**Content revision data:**

* * *

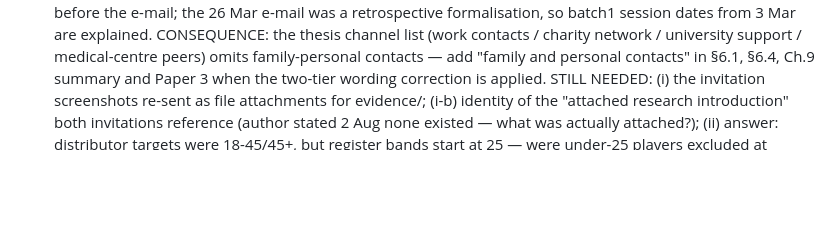
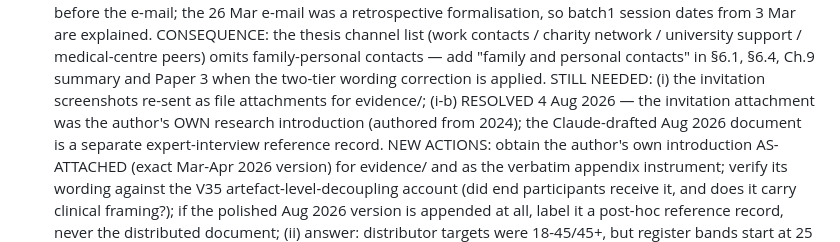
Before and after one commit to leicatam/gamification, a Markdown page: docs/thesis/PENDING_ITEMS.md, the part around the change. Rendered like a GitHub page; blank space fills up the shorter version.

Commit message:
Resolve attachment contradiction: author's own 2024 research introduction was the invitation attachment
Two different documents: the author's own research introduction (written from 2024) was attached to the Mar-Apr 2026 distributor invitations; the Aug 2026 Claude-drafted document is a separate expert-interview reference record. Queued: obtain the as-attached version verbatim for evidence/ and the appendix, and verify its wording against the artefact-level decoupling account.

Co-Authored-By: Claude Fable 5 <noreply@anthropic.com>
Claude-Session: https://claude.ai/code/session_01KoT3i8geZspYBMMKVYJUTG

```diff
--- a/docs/thesis/PENDING_ITEMS.md
+++ b/docs/thesis/PENDING_ITEMS.md
@@ -122,9 +122,16 @@ document with their captions at V20).
    "family and personal contacts" in §6.1, §6.4, Ch.9 summary and
    Paper 3 when the two-tier wording correction is applied. STILL
    NEEDED: (i) the invitation screenshots re-sent as file attachments
-   for evidence/; (i-b) identity of the "attached research
-   introduction" both invitations reference (author stated 2 Aug none
-   existed — what was actually attached?);
+   for evidence/; (i-b) RESOLVED 4 Aug 2026 — the invitation
+   attachment was the author's OWN research introduction (authored
+   from 2024); the Claude-drafted Aug 2026 document is a separate
+   expert-interview reference record. NEW ACTIONS: obtain the author's
+   own introduction AS-ATTACHED (exact Mar-Apr 2026 version) for
+   evidence/ and as the verbatim appendix instrument; verify its
+   wording against the V35 artefact-level-decoupling account (did end
+   participants receive it, and does it carry clinical framing?);
+   if the polished Aug 2026 version is appended at all, label it a
+   post-hoc reference record, never the distributed document;
    (ii) answer: distributor targets were 18-45/45+, but register bands
    start at 25 — were under-25 players excluded at compilation, or did
    none participate? (iii) what wording did end participants receive
```
Also changed, not shown: 1 other file.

* * *

**TASK TO CARRY OUT:** The answer must be an exact copy of the records, with no pictures in it.

**ANSWER SECTION:**
Before and after one commit to leicatam/gamification, a Markdown page: docs/thesis/PENDING_ITEMS.md, the part around the change. Rendered like a GitHub page; blank space fills up the shorter version.

Commit message:
Resolve attachment contradiction: author's own 2024 research introduction was the invitation attachment
Two different documents: the author's own research introduction (written from 2024) was attached to the Mar-Apr 2026 distributor invitations; the Aug 2026 Claude-drafted document is a separate expert-interview reference record. Queued: obtain the as-attached version verbatim for evidence/ and the appendix, and verify its wording against the artefact-level decoupling account.

Co-Authored-By: Claude Fable 5 <noreply@anthropic.com>
Claude-Session: https://claude.ai/code/session_01KoT3i8geZspYBMMKVYJUTG

```diff
--- a/docs/thesis/PENDING_ITEMS.md
+++ b/docs/thesis/PENDING_ITEMS.md
@@ -122,9 +122,16 @@ document with their captions at V20).
    "family and personal contacts" in §6.1, §6.4, Ch.9 summary and
    Paper 3 when the two-tier wording correction is applied. STILL
    NEEDED: (i) the invitation screenshots re-sent as file attachments
-   for evidence/; (i-b) identity of the "attached research
-   introduction" both invitations reference (author stated 2 Aug none
-   existed — what was actually attached?);
+   for evidence/; (i-b) RESOLVED 4 Aug 2026 — the invitation
+   attachment was the author's OWN research introduction (authored
+   from 2024); the Claude-drafted Aug 2026 document is a separate
+   expert-interview reference record. NEW ACTIONS: obtain the author's
+   own introduction AS-ATTACHED (exact Mar-Apr 2026 version) for
+   evidence/ and as the verbatim appendix instrument; verify its
+   wording against the V35 artefact-level-decoupling account (did end
+   participants receive it, and does it carry clinical framing?);
+   if the polished Aug 2026 version is appended at all, label it a
+   post-hoc reference record, never the distributed document;
    (ii) answer: distributor targets were 18-45/45+, but register bands
    start at 25 — were under-25 players excluded at compilation, or did
    none participate? (iii) what wording did end participants receive
```
Also changed, not shown: 1 other file.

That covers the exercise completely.